**WORK INSTRUCTIONS**: Copy down the listing below exactly, please, including every line.

**SUPPLIED MATERIAL**:
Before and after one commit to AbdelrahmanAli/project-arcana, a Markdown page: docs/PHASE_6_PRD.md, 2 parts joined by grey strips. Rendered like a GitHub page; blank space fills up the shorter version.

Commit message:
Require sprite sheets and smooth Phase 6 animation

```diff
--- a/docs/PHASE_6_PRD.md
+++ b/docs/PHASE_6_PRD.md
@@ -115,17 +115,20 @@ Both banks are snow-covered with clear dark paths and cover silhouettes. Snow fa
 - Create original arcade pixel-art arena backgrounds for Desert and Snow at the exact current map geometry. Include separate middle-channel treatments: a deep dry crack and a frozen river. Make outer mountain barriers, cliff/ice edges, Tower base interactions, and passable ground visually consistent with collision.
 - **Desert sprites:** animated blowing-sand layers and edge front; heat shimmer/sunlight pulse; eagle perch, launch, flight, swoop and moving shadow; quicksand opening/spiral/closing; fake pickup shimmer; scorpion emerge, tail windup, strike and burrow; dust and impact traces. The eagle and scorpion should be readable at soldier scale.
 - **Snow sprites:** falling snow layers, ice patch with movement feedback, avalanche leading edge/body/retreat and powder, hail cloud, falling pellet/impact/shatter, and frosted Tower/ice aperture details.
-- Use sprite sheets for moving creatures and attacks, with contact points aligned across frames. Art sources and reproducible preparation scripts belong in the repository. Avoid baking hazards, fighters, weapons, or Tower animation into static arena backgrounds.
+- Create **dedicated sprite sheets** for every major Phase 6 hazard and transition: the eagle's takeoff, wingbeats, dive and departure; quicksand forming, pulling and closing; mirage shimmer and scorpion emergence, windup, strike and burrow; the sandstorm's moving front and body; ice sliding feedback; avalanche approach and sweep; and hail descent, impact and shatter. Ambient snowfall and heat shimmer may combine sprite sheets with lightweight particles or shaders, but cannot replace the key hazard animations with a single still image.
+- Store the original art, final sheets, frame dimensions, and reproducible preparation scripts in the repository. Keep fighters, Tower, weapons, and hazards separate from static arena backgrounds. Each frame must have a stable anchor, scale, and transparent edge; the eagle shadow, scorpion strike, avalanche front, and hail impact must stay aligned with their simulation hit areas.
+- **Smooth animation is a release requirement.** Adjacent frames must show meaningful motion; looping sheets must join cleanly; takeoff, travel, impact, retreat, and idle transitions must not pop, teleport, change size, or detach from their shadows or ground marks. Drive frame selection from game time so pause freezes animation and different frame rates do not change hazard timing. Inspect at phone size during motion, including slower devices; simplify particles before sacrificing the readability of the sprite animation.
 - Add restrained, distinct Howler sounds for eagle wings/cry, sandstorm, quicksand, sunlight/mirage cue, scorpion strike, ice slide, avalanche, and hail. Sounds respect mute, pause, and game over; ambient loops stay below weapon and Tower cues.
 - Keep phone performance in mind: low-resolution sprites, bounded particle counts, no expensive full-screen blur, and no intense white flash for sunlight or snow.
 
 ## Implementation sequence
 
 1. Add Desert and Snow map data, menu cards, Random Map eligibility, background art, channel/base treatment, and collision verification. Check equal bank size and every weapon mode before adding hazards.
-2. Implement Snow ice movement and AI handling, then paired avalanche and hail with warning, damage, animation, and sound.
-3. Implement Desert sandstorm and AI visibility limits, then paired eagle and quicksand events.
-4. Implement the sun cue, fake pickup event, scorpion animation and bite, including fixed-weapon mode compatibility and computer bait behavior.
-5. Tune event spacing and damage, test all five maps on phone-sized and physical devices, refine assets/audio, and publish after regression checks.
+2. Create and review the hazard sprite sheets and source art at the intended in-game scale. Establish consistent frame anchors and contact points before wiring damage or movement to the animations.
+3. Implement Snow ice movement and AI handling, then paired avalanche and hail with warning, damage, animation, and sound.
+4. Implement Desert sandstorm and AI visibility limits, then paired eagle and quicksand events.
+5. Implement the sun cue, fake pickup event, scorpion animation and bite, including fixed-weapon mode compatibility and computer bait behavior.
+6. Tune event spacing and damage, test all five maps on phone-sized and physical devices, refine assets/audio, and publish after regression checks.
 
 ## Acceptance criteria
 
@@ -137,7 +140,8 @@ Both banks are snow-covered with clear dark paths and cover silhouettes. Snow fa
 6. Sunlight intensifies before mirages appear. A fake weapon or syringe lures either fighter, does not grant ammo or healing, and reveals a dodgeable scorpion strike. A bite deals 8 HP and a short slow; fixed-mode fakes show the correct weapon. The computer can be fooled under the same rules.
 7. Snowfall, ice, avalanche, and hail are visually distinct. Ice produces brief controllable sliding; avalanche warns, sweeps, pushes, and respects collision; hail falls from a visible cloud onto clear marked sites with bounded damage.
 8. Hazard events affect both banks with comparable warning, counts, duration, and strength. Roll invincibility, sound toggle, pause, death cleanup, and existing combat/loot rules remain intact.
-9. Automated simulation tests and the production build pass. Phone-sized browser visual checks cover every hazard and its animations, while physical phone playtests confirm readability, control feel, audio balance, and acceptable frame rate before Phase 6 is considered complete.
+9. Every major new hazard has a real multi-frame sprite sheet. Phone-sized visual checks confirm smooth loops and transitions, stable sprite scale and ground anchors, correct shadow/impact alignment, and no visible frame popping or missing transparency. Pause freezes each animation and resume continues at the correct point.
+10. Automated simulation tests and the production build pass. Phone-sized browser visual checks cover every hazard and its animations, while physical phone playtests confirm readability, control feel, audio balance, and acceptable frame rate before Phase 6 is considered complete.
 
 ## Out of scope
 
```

**SOLUTION**:
Before and after one commit to AbdelrahmanAli/project-arcana, a Markdown page: docs/PHASE_6_PRD.md, 2 parts joined by grey strips. Rendered like a GitHub page; blank space fills up the shorter version.

Commit message:
Require sprite sheets and smooth Phase 6 animation

```diff
--- a/docs/PHASE_6_PRD.md
+++ b/docs/PHASE_6_PRD.md
@@ -115,17 +115,20 @@ Both banks are snow-covered with clear dark paths and cover silhouettes. Snow fa
 - Create original arcade pixel-art arena backgrounds for Desert and Snow at the exact current map geometry. Include separate middle-channel treatments: a deep dry crack and a frozen river. Make outer mountain barriers, cliff/ice edges, Tower base interactions, and passable ground visually consistent with collision.
 - **Desert sprites:** animated blowing-sand layers and edge front; heat shimmer/sunlight pulse; eagle perch, launch, flight, swoop and moving shadow; quicksand opening/spiral/closing; fake pickup shimmer; scorpion emerge, tail windup, strike and burrow; dust and impact traces. The eagle and scorpion should be readable at soldier scale.
 - **Snow sprites:** falling snow layers, ice patch with movement feedback, avalanche leading edge/body/retreat and powder, hail cloud, falling pellet/impact/shatter, and frosted Tower/ice aperture details.
-- Use sprite sheets for moving creatures and attacks, with contact points aligned across frames. Art sources and reproducible preparation scripts belong in the repository. Avoid baking hazards, fighters, weapons, or Tower animation into static arena backgrounds.
+- Create **dedicated sprite sheets** for every major Phase 6 hazard and transition: the eagle's takeoff, wingbeats, dive and departure; quicksand forming, pulling and closing; mirage shimmer and scorpion emergence, windup, strike and burrow; the sandstorm's moving front and body; ice sliding feedback; avalanche approach and sweep; and hail descent, impact and shatter. Ambient snowfall and heat shimmer may combine sprite sheets with lightweight particles or shaders, but cannot replace the key hazard animations with a single still image.
+- Store the original art, final sheets, frame dimensions, and reproducible preparation scripts in the repository. Keep fighters, Tower, weapons, and hazards separate from static arena backgrounds. Each frame must have a stable anchor, scale, and transparent edge; the eagle shadow, scorpion strike, avalanche front, and hail impact must stay aligned with their simulation hit areas.
+- **Smooth animation is a release requirement.** Adjacent frames must show meaningful motion; looping sheets must join cleanly; takeoff, travel, impact, retreat, and idle transitions must not pop, teleport, change size, or detach from their shadows or ground marks. Drive frame selection from game time so pause freezes animation and different frame rates do not change hazard timing. Inspect at phone size during motion, including slower devices; simplify particles before sacrificing the readability of the sprite animation.
 - Add restrained, distinct Howler sounds for eagle wings/cry, sandstorm, quicksand, sunlight/mirage cue, scorpion strike, ice slide, avalanche, and hail. Sounds respect mute, pause, and game over; ambient loops stay below weapon and Tower cues.
 - Keep phone performance in mind: low-resolution sprites, bounded particle counts, no expensive full-screen blur, and no intense white flash for sunlight or snow.
 
 ## Implementation sequence
 
 1. Add Desert and Snow map data, menu cards, Random Map eligibility, background art, channel/base treatment, and collision verification. Check equal bank size and every weapon mode before adding hazards.
-2. Implement Snow ice movement and AI handling, then paired avalanche and hail with warning, damage, animation, and sound.
-3. Implement Desert sandstorm and AI visibility limits, then paired eagle and quicksand events.
-4. Implement the sun cue, fake pickup event, scorpion animation and bite, including fixed-weapon mode compatibility and computer bait behavior.
-5. Tune event spacing and damage, test all five maps on phone-sized and physical devices, refine assets/audio, and publish after regression checks.
+2. Create and review the hazard sprite sheets and source art at the intended in-game scale. Establish consistent frame anchors and contact points before wiring damage or movement to the animations.
+3. Implement Snow ice movement and AI handling, then paired avalanche and hail with warning, damage, animation, and sound.
+4. Implement Desert sandstorm and AI visibility limits, then paired eagle and quicksand events.
+5. Implement the sun cue, fake pickup event, scorpion animation and bite, including fixed-weapon mode compatibility and computer bait behavior.
+6. Tune event spacing and damage, test all five maps on phone-sized and physical devices, refine assets/audio, and publish after regression checks.
 
 ## Acceptance criteria
 
@@ -137,7 +140,8 @@ Both banks are snow-covered with clear dark paths and cover silhouettes. Snow fa
 6. Sunlight intensifies before mirages appear. A fake weapon or syringe lures either fighter, does not grant ammo or healing, and reveals a dodgeable scorpion strike. A bite deals 8 HP and a short slow; fixed-mode fakes show the correct weapon. The computer can be fooled under the same rules.
 7. Snowfall, ice, avalanche, and hail are visually distinct. Ice produces brief controllable sliding; avalanche warns, sweeps, pushes, and respects collision; hail falls from a visible cloud onto clear marked sites with bounded damage.
 8. Hazard events affect both banks with comparable warning, counts, duration, and strength. Roll invincibility, sound toggle, pause, death cleanup, and existing combat/loot rules remain intact.
-9. Automated simulation tests and the production build pass. Phone-sized browser visual checks cover every hazard and its animations, while physical phone playtests confirm readability, control feel, audio balance, and acceptable frame rate before Phase 6 is considered complete.
+9. Every major new hazard has a real multi-frame sprite sheet. Phone-sized visual checks confirm smooth loops and transitions, stable sprite scale and ground anchors, correct shadow/impact alignment, and no visible frame popping or missing transparency. Pause freezes each animation and resume continues at the correct point.
+10. Automated simulation tests and the production build pass. Phone-sized browser visual checks cover every hazard and its animations, while physical phone playtests confirm readability, control feel, audio balance, and acceptable frame rate before Phase 6 is considered complete.
 
 ## Out of scope
 
```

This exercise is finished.